1990: Handwara Massacre

Twenty-five people fell to forces’ bullets in the northern town of Handwara, barely four days after a horrific massacre in Gaw Kadal, Srinagar.

The bloodbath was perpetrated when a large procession was heading towards the town.
“Everything was peaceful,” Nazir Ahmad Mir, a survivor, recalled. “People were hoisting green flags amid pro-freedom chants. Slogans against Jagmohan were also raised.”
“Suddenly BSF troopers in a TATA 407 vehicle, with registration number HVN-7717, appeared and opened unprovoked and indiscriminate fire on the protestors near the police station,” Mir said.
“Some people who escaped and entered the house of a local politician to save their lives were shot dead by his guards,” he said.
According to Mir, twenty-five persons were killed and dozens injured.
Recalling the incident, Tariq Ahmed, whose uncle Ghulam Hassan was among the dead said: “The government has no answer to our queries as to what led to this massacre. My uncle was not a militant but a protester. The troopers should not be spared but dealt with sternly.”
The status of the case registered by the police 20 years ago is unknown.

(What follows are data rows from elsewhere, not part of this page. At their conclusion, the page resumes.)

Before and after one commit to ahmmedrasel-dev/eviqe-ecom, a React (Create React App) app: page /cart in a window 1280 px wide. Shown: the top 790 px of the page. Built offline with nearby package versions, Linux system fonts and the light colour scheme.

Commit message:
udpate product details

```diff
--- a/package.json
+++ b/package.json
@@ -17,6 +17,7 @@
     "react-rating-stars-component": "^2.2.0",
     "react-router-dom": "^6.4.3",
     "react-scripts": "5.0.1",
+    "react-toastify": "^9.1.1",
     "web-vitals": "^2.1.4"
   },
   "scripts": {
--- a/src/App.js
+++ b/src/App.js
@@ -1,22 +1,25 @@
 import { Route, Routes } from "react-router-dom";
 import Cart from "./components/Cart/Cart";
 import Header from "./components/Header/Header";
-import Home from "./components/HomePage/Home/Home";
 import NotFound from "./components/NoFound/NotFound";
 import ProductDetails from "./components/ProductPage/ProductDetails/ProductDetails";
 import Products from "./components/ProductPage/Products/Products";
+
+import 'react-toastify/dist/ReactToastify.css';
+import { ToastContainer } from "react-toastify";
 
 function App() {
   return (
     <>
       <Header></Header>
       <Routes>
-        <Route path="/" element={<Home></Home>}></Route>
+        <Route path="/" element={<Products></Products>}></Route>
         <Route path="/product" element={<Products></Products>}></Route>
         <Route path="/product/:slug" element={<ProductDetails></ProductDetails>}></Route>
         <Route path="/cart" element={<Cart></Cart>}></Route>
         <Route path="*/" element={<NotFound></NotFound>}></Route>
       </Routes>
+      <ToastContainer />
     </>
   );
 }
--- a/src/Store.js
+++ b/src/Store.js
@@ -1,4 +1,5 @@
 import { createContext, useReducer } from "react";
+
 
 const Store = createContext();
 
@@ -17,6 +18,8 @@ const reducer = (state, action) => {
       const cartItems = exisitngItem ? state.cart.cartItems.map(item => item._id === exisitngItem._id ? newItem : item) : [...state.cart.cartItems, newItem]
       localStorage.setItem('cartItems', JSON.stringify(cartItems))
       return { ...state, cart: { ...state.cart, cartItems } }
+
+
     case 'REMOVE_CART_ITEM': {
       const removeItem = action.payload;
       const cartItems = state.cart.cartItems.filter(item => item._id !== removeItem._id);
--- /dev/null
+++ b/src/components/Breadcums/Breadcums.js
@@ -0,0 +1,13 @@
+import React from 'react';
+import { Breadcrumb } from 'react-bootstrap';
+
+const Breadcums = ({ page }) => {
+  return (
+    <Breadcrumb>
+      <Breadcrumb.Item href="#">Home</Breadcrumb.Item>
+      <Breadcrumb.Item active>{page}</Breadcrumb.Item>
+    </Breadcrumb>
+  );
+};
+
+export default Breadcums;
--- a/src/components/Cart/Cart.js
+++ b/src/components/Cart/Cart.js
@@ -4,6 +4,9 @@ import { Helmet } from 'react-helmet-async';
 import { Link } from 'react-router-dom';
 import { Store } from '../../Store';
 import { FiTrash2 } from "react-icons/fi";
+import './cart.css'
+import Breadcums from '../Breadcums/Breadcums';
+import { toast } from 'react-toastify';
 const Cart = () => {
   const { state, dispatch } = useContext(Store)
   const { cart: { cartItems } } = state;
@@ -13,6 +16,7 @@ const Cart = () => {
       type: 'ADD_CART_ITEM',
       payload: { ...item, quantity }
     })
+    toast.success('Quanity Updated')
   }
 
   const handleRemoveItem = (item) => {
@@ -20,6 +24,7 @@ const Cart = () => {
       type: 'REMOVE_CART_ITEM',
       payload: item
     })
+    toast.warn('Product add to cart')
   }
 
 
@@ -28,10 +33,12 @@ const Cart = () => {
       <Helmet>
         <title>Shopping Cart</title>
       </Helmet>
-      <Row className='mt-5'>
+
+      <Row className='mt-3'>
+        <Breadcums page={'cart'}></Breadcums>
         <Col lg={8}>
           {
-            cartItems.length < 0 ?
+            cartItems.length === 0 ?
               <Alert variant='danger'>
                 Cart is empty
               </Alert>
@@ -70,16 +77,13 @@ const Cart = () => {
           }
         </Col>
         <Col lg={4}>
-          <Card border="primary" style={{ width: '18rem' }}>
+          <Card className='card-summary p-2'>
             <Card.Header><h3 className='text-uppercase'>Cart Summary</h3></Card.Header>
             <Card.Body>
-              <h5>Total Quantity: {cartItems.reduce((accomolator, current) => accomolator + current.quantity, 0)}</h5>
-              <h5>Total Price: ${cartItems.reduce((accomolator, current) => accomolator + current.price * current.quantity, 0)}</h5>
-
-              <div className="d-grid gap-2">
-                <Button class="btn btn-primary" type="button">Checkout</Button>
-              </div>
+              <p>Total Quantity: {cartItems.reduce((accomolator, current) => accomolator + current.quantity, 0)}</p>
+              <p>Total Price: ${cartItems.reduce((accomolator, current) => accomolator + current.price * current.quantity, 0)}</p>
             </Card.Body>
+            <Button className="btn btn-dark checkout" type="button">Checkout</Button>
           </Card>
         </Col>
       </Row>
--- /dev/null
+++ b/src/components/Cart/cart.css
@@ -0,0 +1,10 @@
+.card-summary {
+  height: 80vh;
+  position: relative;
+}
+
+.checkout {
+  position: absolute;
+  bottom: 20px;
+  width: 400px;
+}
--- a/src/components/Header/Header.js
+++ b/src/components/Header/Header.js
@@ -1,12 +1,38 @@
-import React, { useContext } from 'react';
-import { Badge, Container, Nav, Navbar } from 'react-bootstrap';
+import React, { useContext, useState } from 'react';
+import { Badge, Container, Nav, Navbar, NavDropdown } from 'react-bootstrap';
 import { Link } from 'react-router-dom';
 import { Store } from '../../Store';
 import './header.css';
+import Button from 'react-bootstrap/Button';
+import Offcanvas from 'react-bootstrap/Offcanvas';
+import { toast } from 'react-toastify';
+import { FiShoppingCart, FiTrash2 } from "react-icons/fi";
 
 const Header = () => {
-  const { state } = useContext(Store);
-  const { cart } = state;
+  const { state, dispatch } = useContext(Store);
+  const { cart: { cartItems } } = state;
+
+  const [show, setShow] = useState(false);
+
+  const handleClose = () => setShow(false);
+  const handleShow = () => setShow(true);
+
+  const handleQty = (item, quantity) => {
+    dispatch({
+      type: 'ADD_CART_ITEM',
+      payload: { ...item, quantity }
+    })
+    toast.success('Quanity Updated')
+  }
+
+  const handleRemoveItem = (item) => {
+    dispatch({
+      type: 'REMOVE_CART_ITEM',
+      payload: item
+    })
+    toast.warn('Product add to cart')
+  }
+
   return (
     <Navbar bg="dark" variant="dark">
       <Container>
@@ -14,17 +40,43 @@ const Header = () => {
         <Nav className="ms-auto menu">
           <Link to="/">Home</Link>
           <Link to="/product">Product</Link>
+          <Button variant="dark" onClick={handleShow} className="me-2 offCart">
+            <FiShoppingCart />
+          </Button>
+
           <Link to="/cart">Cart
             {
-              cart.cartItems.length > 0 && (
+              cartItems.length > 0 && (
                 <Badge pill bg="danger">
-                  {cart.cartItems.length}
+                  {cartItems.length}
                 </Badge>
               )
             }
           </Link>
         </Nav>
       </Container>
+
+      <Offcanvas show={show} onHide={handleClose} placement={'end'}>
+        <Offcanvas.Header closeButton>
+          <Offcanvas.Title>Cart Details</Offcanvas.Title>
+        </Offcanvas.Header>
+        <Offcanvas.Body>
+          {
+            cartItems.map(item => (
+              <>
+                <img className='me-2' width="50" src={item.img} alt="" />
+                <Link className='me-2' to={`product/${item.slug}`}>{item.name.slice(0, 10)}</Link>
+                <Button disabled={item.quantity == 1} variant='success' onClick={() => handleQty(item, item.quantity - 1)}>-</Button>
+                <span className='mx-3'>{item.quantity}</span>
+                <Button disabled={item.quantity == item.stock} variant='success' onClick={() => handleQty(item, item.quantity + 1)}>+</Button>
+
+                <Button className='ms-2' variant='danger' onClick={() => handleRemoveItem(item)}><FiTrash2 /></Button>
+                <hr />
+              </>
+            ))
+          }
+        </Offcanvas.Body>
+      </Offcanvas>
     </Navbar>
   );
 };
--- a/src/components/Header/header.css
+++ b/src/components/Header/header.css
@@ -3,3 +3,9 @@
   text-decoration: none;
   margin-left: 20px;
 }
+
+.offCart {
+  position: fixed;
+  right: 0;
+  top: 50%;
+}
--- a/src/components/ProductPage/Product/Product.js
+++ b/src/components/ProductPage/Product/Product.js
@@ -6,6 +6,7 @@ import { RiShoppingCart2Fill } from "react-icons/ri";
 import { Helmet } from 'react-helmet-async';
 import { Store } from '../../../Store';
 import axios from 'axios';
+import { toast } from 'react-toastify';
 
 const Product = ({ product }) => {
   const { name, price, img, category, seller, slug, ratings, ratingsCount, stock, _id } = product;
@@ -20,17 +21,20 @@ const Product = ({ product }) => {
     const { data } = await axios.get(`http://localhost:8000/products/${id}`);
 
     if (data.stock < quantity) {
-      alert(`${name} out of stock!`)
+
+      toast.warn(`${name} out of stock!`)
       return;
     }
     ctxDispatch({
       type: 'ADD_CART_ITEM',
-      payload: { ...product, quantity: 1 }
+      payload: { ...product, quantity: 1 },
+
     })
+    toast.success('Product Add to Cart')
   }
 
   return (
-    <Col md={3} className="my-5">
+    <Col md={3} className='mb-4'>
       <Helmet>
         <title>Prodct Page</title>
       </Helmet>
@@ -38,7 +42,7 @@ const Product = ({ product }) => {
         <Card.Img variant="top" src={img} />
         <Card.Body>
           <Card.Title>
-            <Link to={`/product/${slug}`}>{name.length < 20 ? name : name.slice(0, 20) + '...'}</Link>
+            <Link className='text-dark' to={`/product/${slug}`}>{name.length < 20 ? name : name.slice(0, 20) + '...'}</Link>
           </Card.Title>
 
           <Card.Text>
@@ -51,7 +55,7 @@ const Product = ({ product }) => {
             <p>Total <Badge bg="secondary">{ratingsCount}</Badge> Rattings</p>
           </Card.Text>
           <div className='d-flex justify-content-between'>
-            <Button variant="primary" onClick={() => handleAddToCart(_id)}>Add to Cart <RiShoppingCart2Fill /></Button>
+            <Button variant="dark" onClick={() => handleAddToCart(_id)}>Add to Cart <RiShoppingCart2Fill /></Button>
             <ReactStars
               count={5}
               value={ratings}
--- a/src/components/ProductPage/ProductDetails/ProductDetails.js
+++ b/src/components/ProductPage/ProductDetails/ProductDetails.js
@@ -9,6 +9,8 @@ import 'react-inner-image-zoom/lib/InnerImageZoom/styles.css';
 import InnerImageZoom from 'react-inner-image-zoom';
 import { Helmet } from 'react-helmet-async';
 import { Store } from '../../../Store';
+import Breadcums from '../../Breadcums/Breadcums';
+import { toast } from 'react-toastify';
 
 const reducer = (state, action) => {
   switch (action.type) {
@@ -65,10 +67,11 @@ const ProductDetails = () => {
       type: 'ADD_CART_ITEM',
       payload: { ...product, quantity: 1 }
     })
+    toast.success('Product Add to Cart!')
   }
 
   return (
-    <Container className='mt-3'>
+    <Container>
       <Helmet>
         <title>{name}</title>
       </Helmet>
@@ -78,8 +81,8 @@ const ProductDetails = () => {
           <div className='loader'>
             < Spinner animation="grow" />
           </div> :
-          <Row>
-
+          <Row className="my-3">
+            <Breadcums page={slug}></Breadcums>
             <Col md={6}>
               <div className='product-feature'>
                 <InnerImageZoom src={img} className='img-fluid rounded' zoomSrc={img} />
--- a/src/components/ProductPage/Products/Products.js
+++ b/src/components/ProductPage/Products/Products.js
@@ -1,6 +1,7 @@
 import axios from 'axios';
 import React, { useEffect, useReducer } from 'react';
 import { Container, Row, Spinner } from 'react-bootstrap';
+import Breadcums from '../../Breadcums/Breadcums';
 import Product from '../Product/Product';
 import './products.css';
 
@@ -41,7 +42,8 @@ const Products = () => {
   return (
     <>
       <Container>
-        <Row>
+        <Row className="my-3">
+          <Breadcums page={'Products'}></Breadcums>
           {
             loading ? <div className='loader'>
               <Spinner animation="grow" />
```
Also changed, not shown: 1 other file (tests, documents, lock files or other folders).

A worn-out copy of the First Information Report (FIR) of the case lies in the Handwara police station. This carries only the state government and the BSF version of the incident, and has no mention of the killing of innocent people.
It says that thousands of protestors drawn from villages were raising provocative slogans, and had attacked and torched a BSF Tata 407 vehicle carrying eatables, and also set the Dak Bungalow at Handwara on fire.
1998: Wandhama Massacre:
The eve of Ramadhan 27, Muslims believe, is better than 1000 months. On this night people change, their lives change, and their destiny changes. But in 1998, the blessed night witnessed the cold- blooded massacre of scores of villagers in a small hamlet in Gandarbal. This inhuman act changed Kashmir for good.
That year, the blessed night fell on January 25. In the entire Valley, people were immersed in prayer in mosques. The local mosque in Wandhama was no exception. At around 11.45 p.m. wailing women came rushing towards the masjid, and in no time, the blessed night turned into a nightmare for the villagers. Twenty-three residents, all Kashmiri Pandits, had been massacred in cold blood by masked gunmen.
The victims had resisted the migration of the Pandits in the early 90s and decided to stay back in the strife-torn Valley. The massacre evoked severe reactions across Kashmir. People demanded an impartial probe and severe punishment for those responsible. The Valley’s age-old bonds of brotherhood and peaceful co-existence were damaged further. The abode of the saints witnessed yet another migration. .
Sixteen-year-old Manoj Kumar Dhar, the lone eyewitness to the gruesome incident, said: “A group of masked gunmen barged into my house at about 11:30 p.m. and forced the inmates to come out. I jumped out of the wall of my house. As soon as my father, brothers and sisters came out, the gunmen shot them one by one. They cried and begged for life but the masked men showed no mercy. A gunman spotted me and asked me to come out, but I hid myself beneath a heap of saw dust stored in the house. They fired indiscriminately in the rooms and at the walls from all sides. Then they left, thinking I too was dead. I could not identify them, but they were speaking Urdu,”
Sixteen years have passed, but nobody has been brought to justice. The police have failed to identify the killers. The file has been closed and consigned to records. A few days after the incident, the police claimed to have recovered a letter from the site of the massacre in which a thitherto unknown organization, the Intiqaam-ul-Muslimoon, had claimed responsibility for the carnage. According to the police, the letter had been found tagged to one of the bullet-riddled bodies. The police further said that people of both communities in Wandhama had blamed the shifting of an army camp from the area a few months ago.